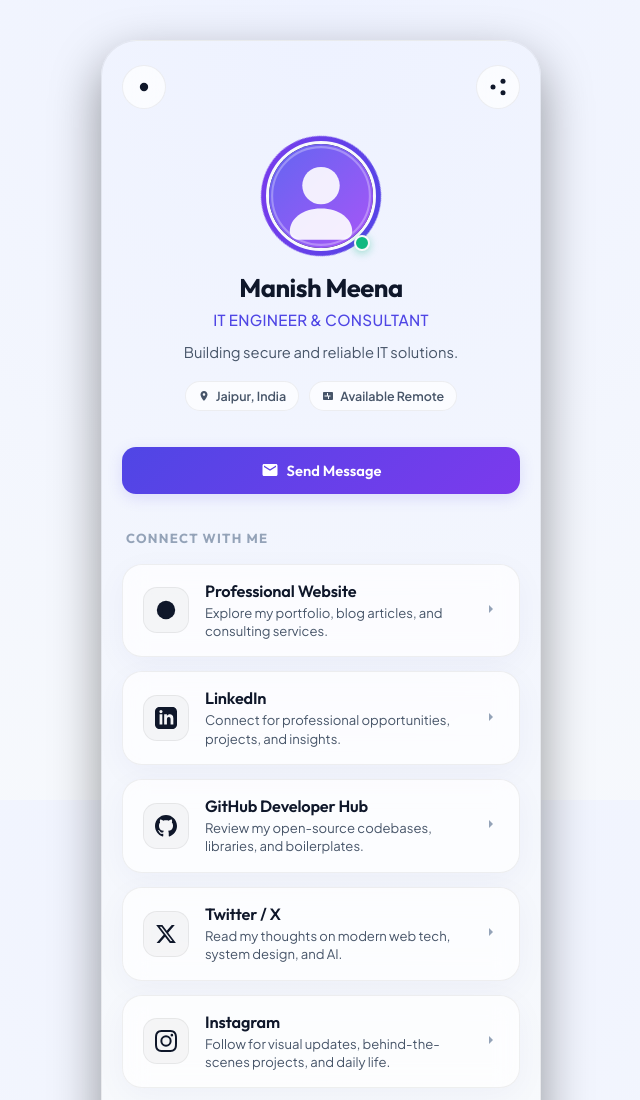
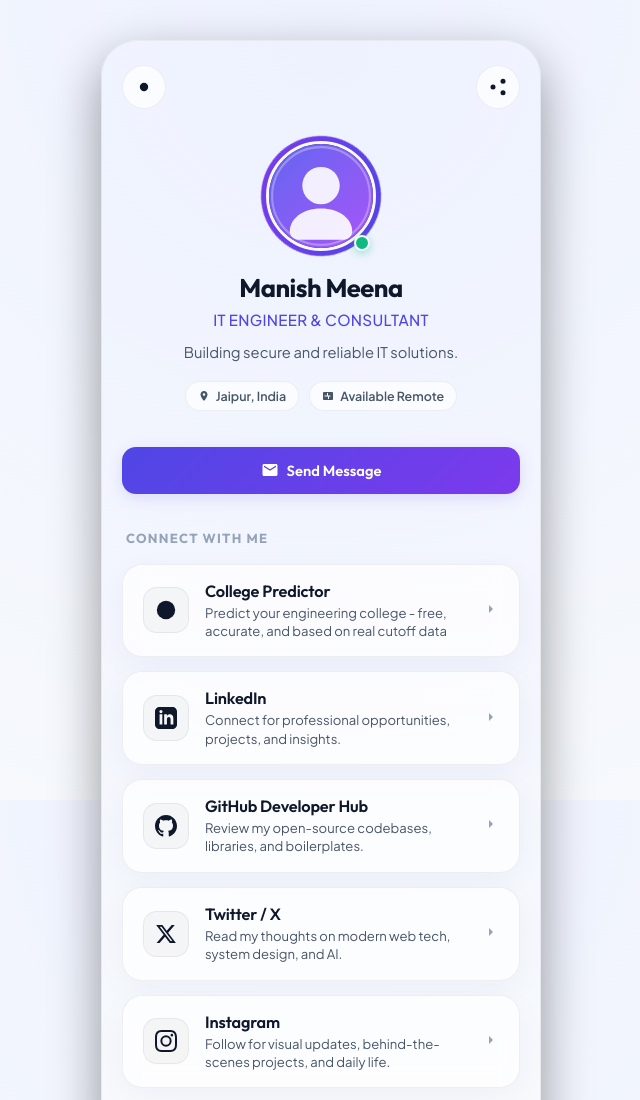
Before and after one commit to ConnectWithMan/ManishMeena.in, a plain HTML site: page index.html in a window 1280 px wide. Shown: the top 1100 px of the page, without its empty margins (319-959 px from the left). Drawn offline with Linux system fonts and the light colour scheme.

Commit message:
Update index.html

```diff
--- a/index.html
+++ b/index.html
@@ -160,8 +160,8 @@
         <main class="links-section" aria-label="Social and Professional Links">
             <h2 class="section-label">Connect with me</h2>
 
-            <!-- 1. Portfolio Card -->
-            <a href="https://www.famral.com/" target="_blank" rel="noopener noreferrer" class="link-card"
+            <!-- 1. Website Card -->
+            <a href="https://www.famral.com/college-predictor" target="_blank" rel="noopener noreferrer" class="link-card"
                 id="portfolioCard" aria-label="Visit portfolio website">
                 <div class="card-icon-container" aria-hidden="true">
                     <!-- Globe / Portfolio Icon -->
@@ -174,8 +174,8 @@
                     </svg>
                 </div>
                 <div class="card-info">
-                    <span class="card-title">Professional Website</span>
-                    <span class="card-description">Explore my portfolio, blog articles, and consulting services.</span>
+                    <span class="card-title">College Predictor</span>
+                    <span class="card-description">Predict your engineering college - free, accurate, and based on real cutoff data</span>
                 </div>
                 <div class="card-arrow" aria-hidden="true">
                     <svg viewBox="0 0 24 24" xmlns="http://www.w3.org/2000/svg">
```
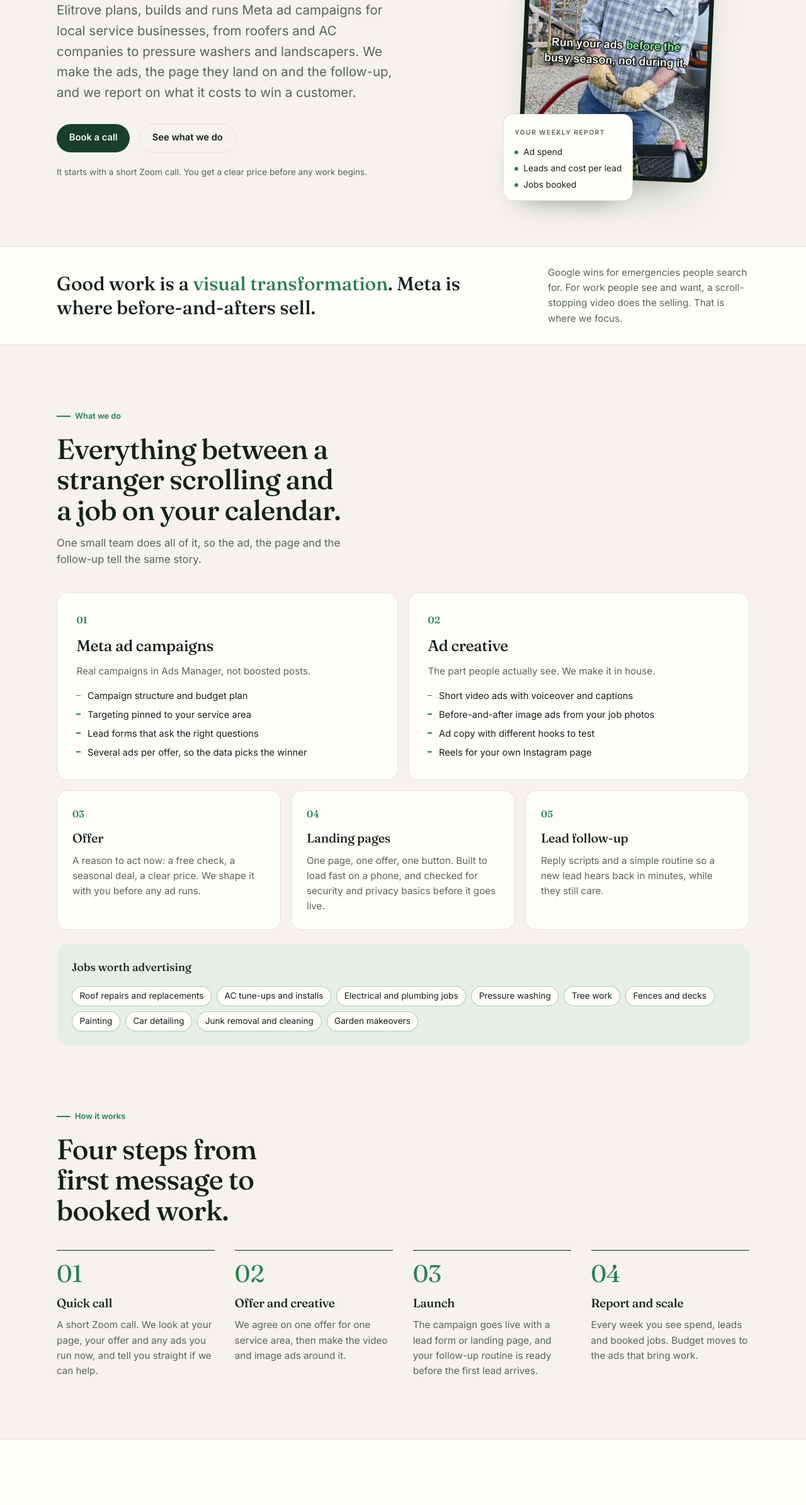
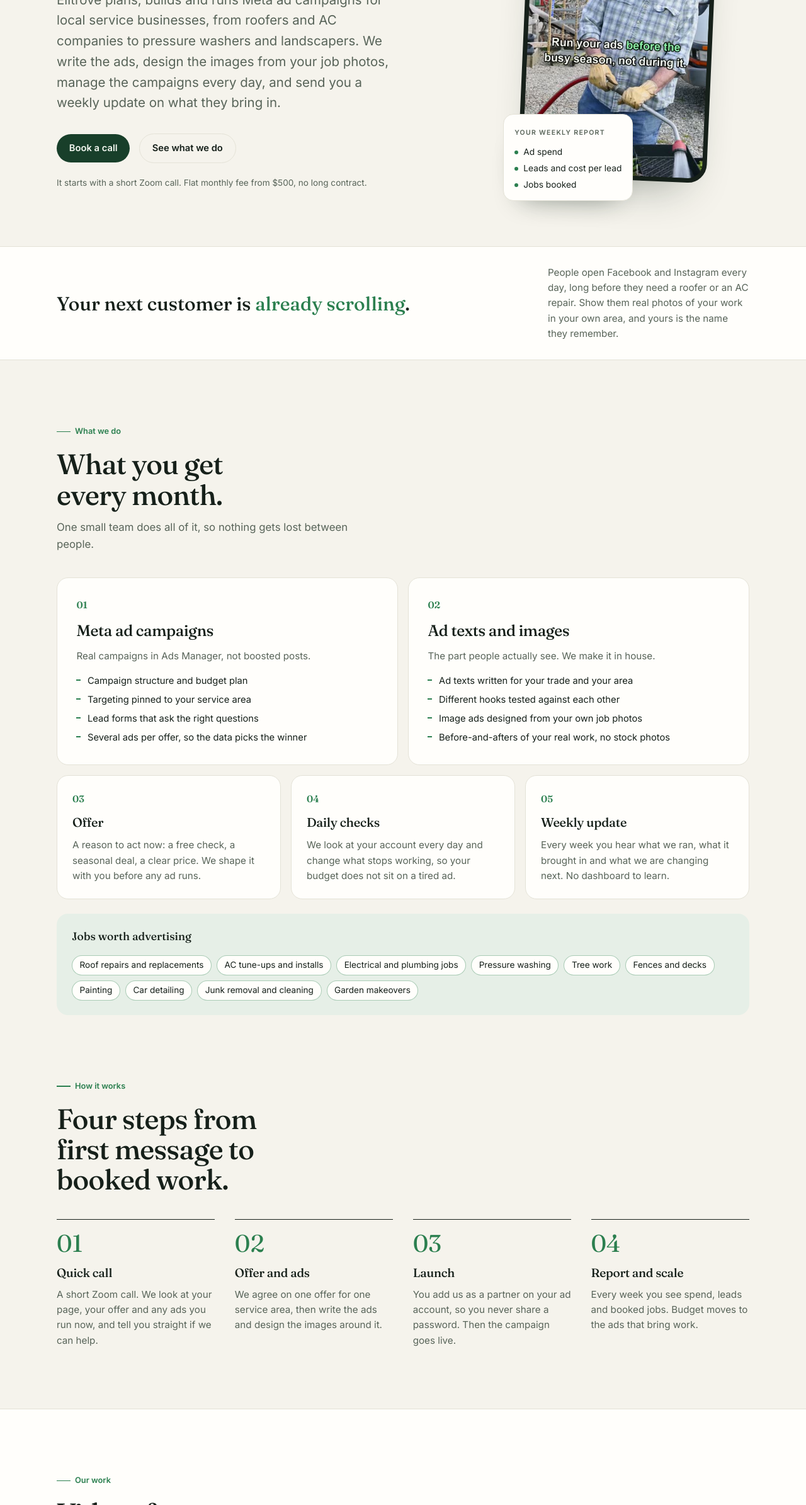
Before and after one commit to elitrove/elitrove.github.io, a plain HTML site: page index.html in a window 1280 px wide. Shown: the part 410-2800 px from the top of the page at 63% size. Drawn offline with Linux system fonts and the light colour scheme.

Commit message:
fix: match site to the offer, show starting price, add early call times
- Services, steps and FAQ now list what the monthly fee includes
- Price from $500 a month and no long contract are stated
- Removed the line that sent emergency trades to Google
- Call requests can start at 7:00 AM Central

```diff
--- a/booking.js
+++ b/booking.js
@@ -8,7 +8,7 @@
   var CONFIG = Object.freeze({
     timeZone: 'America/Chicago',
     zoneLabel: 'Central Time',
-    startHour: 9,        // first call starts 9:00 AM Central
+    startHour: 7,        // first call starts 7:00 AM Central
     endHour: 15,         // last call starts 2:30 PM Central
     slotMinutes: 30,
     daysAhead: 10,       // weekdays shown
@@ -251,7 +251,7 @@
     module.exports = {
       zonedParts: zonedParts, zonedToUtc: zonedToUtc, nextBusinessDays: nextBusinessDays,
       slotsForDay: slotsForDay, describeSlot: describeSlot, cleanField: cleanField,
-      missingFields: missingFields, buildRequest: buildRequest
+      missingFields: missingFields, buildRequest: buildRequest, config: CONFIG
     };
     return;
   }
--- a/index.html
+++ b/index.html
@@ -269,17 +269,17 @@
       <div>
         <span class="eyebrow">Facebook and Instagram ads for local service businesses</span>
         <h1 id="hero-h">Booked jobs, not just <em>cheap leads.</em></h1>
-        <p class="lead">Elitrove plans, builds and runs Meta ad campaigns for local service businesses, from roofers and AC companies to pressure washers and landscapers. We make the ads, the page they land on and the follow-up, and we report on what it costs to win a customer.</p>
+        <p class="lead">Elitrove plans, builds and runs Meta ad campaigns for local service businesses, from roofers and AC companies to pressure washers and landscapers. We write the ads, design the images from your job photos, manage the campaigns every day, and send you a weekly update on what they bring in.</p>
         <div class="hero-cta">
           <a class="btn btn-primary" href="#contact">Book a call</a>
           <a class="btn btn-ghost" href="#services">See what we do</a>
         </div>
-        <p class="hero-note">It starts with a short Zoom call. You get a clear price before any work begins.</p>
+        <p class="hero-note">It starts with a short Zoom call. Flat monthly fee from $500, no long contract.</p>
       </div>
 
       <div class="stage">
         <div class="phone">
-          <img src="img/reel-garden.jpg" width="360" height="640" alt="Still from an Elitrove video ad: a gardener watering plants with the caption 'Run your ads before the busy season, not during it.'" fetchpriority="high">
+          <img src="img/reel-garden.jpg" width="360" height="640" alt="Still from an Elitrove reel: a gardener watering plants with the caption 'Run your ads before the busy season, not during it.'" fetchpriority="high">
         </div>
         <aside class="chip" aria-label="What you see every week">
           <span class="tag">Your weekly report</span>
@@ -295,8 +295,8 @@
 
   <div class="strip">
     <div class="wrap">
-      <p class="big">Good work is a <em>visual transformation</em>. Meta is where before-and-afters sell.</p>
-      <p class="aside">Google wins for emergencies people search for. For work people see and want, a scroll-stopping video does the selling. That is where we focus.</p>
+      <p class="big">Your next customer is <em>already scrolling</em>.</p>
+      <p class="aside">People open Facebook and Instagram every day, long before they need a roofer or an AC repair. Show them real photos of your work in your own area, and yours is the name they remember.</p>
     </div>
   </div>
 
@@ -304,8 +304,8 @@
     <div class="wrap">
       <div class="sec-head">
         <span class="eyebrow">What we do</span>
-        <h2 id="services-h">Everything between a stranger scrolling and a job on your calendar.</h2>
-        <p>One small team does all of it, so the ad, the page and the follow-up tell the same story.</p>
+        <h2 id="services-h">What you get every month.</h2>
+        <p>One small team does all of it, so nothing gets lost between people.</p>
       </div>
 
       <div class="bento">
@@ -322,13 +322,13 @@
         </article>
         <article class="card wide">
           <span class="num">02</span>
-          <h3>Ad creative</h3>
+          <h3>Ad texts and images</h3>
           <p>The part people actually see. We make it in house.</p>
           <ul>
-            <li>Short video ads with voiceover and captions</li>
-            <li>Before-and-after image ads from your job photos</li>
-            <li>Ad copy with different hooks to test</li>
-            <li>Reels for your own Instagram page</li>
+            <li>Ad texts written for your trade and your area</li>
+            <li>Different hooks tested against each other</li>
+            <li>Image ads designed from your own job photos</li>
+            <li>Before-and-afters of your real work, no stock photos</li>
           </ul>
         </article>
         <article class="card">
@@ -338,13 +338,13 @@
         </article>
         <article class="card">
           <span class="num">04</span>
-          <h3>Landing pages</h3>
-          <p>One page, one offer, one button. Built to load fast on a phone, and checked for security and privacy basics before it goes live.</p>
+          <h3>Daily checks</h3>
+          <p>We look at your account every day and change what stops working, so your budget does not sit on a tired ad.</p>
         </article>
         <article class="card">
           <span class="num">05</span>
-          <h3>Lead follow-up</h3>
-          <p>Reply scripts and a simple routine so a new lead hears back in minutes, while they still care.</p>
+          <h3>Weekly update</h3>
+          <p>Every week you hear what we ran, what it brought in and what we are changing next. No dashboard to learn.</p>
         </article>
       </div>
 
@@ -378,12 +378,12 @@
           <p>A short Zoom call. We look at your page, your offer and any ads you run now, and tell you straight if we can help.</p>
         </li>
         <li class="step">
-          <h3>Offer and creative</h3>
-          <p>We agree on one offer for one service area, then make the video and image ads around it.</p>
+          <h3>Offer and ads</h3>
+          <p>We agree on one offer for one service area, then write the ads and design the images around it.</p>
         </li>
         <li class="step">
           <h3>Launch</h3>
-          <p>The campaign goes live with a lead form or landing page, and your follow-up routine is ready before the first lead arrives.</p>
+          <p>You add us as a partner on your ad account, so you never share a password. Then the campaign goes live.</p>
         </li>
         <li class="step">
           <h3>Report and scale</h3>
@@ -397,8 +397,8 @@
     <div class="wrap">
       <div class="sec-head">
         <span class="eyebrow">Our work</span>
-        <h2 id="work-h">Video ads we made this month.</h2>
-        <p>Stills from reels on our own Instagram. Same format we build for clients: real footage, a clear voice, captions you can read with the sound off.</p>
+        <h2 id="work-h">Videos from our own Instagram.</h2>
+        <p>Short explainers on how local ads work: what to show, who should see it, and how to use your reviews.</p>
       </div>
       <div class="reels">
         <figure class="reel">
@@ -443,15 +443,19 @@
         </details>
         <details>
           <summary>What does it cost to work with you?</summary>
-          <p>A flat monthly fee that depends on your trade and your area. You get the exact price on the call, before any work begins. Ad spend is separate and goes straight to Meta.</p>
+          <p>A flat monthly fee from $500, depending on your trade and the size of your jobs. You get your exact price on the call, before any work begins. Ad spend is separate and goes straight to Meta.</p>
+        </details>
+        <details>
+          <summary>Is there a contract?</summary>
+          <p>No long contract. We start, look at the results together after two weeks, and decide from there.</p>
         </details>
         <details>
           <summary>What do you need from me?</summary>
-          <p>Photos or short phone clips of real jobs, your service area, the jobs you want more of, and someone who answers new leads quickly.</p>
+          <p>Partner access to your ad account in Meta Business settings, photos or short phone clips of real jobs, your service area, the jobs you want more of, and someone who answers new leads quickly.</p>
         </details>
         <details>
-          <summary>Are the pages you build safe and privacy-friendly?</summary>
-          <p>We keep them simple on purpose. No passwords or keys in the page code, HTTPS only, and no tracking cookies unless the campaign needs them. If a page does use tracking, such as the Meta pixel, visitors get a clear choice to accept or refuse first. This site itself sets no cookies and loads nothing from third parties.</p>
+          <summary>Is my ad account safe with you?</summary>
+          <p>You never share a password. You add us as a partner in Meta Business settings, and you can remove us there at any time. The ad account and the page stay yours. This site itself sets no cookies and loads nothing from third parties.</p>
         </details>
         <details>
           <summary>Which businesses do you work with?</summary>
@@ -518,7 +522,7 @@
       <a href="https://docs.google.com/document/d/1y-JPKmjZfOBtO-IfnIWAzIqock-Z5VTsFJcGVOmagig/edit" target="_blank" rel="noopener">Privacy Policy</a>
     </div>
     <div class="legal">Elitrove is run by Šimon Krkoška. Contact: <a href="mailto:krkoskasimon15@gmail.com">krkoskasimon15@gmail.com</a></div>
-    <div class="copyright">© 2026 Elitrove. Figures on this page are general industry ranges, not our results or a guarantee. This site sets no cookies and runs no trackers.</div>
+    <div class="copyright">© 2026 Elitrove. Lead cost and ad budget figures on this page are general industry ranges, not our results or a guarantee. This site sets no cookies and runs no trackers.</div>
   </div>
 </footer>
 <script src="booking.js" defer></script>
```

****************************************

- _Work instruction_
Where a line in the listing above contains "eyebrow", copy that line.

- _Exercise solution_
         <span class="eyebrow">Facebook and Instagram ads for local service businesses</span>
         <span class="eyebrow">What we do</span>
         <span class="eyebrow">Our work</span>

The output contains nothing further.